(What to work on):
In the listing below, find each line that holds the string "pygame" and copy it.

(Source data):
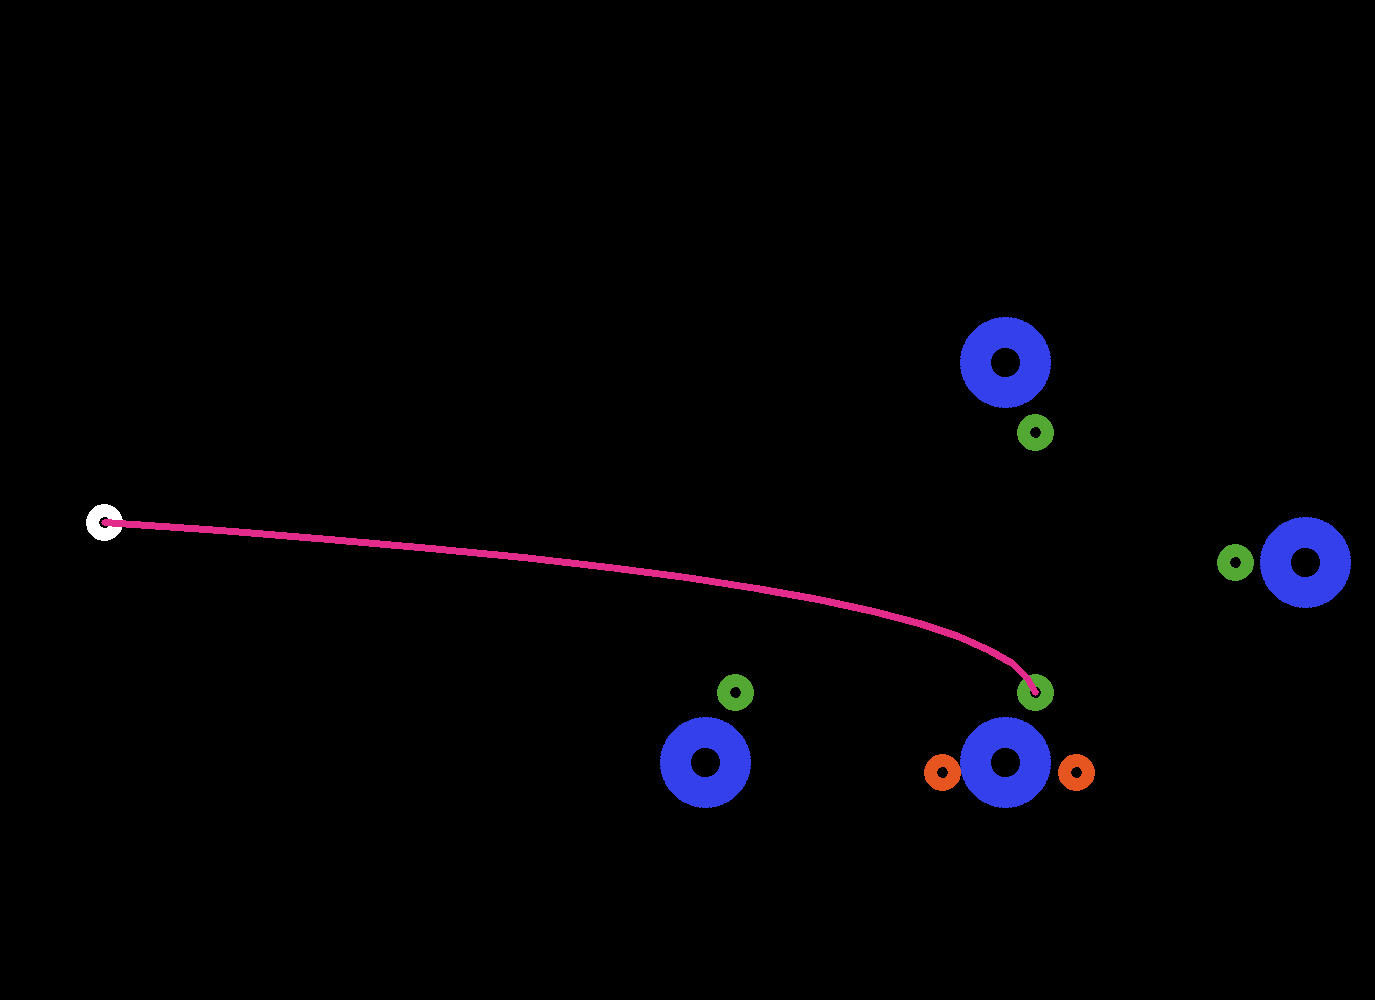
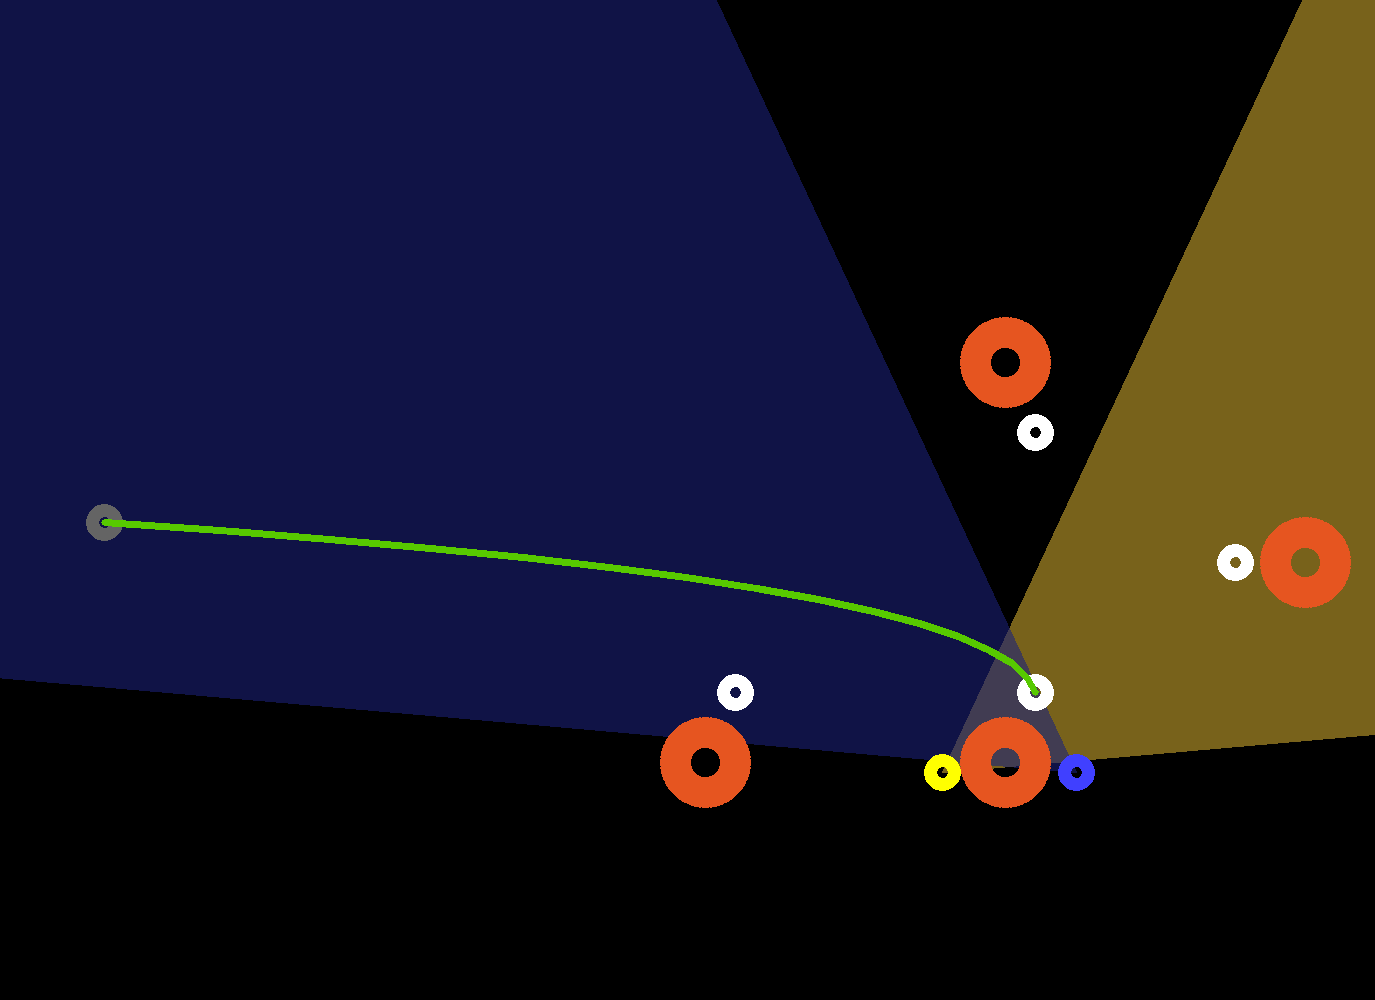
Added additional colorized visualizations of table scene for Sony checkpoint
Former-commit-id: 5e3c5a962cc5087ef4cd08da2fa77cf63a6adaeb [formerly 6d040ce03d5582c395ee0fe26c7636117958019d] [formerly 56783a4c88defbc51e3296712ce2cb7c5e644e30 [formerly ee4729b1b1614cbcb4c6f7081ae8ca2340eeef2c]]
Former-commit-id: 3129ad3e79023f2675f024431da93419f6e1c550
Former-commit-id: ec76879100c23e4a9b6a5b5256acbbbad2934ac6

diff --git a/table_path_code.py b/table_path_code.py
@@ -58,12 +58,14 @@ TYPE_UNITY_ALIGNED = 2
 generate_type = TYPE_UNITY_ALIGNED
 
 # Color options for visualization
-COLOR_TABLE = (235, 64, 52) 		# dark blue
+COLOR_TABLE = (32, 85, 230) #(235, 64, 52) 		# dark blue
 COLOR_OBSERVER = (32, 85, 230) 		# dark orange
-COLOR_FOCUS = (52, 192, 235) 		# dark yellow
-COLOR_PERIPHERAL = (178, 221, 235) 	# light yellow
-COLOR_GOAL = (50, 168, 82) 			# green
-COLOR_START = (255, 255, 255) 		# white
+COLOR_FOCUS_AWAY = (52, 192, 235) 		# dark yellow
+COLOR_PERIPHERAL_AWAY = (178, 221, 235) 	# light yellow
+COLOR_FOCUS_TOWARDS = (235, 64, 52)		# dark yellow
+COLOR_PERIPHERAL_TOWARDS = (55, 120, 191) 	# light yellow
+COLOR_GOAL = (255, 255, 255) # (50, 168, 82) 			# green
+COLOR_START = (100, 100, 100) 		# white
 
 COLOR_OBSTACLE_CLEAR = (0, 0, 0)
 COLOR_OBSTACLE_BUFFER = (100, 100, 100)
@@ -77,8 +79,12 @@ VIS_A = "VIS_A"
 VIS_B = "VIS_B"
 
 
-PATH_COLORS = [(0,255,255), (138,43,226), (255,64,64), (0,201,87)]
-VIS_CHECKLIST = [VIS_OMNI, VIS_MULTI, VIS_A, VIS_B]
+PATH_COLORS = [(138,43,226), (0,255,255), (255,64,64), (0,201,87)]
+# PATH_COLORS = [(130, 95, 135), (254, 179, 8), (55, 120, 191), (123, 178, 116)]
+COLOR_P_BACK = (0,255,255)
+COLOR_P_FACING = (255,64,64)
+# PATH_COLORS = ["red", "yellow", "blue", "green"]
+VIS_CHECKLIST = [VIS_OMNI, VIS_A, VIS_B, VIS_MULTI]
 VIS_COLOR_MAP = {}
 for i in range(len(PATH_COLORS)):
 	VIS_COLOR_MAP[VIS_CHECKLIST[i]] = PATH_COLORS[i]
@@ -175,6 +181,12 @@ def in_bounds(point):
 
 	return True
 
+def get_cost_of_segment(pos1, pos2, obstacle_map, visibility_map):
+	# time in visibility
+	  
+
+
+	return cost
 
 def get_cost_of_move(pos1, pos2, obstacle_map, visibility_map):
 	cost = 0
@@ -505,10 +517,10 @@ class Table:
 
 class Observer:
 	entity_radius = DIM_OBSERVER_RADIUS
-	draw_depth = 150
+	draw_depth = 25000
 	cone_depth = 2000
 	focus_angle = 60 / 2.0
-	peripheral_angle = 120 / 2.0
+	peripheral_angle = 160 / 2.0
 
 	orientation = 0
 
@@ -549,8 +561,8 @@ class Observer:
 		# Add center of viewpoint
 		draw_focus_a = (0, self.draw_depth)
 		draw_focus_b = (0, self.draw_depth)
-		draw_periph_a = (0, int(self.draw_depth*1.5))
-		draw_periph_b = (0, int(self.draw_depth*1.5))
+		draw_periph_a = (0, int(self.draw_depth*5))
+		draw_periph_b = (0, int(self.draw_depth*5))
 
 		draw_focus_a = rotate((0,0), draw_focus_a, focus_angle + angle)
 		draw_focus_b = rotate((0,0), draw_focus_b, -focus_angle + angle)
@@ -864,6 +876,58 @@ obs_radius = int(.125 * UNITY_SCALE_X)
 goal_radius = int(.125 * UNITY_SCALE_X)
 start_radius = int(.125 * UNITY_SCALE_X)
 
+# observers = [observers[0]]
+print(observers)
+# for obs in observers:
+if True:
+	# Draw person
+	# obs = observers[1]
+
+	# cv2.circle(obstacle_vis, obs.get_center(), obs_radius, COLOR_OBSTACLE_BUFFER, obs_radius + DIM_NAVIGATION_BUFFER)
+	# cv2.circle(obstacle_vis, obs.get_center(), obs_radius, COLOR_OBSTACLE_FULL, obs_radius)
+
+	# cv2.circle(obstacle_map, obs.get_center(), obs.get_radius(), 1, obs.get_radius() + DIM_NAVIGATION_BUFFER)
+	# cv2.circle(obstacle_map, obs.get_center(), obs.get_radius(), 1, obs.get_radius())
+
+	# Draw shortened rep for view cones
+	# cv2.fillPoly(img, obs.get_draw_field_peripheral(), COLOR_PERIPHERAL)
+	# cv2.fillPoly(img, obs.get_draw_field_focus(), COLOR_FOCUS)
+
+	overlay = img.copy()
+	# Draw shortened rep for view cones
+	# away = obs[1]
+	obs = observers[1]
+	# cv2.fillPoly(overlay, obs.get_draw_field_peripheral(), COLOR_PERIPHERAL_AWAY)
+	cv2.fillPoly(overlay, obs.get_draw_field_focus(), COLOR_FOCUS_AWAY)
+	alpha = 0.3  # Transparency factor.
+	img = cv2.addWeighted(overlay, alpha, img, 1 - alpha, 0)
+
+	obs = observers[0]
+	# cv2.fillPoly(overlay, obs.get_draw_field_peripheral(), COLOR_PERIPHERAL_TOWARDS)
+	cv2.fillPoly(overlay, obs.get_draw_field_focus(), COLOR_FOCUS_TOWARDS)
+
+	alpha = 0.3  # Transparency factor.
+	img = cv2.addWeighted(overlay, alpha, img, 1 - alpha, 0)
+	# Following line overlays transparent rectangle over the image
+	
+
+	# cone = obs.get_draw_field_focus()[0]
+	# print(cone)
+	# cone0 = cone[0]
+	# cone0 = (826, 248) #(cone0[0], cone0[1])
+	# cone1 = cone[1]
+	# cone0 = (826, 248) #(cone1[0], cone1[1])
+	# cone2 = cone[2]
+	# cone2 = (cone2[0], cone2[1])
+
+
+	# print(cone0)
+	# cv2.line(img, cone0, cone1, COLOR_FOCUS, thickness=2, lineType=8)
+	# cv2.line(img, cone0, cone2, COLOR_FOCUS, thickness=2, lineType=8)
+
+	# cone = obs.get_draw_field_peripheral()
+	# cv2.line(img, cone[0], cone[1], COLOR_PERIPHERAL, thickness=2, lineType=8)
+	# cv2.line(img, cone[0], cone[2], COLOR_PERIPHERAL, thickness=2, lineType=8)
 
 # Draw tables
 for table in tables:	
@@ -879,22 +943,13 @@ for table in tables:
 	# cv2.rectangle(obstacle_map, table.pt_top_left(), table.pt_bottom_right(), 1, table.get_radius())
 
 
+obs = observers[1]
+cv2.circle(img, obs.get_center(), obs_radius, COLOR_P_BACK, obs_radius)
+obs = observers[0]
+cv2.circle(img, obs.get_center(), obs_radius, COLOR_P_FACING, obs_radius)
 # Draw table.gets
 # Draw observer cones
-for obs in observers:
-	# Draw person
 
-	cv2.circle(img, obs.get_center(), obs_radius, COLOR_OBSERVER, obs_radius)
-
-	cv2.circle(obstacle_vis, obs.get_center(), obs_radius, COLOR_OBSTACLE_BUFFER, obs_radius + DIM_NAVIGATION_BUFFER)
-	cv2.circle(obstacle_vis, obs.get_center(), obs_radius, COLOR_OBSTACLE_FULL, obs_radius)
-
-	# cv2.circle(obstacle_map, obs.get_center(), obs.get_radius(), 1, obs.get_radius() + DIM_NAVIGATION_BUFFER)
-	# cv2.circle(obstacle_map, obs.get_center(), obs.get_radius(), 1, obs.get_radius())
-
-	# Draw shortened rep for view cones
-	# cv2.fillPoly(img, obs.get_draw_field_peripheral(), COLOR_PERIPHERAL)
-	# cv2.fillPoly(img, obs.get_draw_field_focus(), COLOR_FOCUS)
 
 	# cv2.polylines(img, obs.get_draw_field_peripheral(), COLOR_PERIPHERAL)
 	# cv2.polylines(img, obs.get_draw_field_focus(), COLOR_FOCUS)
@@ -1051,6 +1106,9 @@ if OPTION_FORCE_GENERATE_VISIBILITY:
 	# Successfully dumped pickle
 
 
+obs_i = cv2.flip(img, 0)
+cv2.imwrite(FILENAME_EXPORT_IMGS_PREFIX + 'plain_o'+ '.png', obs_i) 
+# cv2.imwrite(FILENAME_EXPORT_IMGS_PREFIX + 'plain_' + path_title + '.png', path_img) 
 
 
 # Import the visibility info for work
--
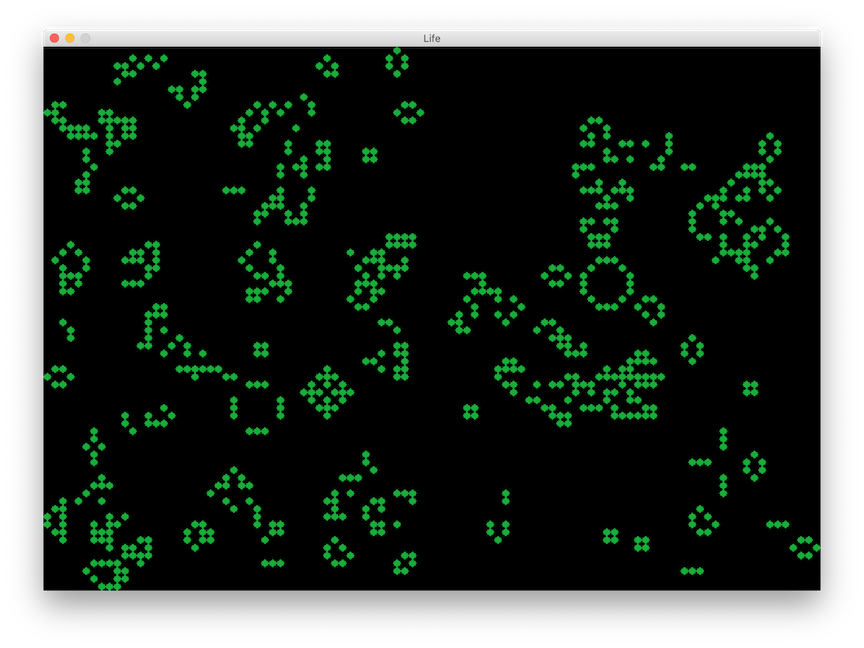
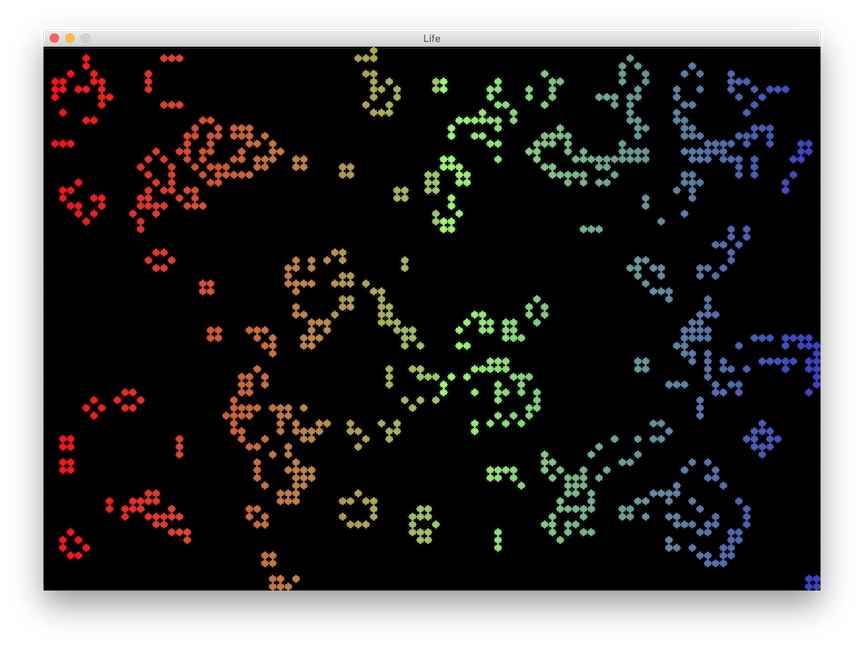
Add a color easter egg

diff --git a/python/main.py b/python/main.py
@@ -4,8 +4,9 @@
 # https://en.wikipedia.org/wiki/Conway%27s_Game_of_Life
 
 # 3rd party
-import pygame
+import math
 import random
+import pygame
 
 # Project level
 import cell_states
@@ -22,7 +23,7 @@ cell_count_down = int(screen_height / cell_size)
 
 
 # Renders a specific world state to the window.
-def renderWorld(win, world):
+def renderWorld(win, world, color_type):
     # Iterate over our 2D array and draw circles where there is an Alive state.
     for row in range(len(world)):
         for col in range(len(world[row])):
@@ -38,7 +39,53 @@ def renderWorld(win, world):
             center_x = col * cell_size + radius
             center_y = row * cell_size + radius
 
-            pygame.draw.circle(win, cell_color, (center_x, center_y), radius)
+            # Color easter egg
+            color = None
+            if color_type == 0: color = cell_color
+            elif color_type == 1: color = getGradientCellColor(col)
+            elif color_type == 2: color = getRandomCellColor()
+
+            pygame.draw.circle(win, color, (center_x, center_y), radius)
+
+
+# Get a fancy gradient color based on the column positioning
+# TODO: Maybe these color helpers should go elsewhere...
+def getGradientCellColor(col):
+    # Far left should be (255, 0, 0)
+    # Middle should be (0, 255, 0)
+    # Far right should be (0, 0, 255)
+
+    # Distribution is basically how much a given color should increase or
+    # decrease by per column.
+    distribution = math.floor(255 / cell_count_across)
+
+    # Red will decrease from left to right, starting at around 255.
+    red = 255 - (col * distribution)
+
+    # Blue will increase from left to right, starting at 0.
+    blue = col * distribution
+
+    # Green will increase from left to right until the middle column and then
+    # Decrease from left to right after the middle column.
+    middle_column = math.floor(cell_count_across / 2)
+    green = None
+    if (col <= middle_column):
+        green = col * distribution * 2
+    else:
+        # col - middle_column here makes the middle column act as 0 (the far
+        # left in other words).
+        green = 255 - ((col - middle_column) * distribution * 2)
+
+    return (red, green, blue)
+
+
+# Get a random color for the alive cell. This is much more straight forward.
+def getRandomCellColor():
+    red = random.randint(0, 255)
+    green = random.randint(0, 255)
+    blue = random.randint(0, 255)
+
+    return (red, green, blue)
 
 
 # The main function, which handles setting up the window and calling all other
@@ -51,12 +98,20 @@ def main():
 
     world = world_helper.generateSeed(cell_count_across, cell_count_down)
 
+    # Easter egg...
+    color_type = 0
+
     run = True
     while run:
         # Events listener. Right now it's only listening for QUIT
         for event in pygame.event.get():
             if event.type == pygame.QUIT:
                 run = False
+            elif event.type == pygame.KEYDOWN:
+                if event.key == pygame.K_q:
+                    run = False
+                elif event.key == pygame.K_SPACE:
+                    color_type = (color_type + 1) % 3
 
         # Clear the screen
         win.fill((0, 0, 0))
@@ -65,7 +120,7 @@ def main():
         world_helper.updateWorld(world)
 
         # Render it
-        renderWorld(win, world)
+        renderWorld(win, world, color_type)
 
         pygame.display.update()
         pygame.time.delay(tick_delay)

(Your response):
-import pygame
+import pygame
-            pygame.draw.circle(win, cell_color, (center_x, center_y), radius)
+            pygame.draw.circle(win, color, (center_x, center_y), radius)
         for event in pygame.event.get():
             if event.type == pygame.QUIT:
+            elif event.type == pygame.KEYDOWN:
+                if event.key == pygame.K_q:
+                elif event.key == pygame.K_SPACE:
         pygame.display.update()
         pygame.time.delay(tick_delay)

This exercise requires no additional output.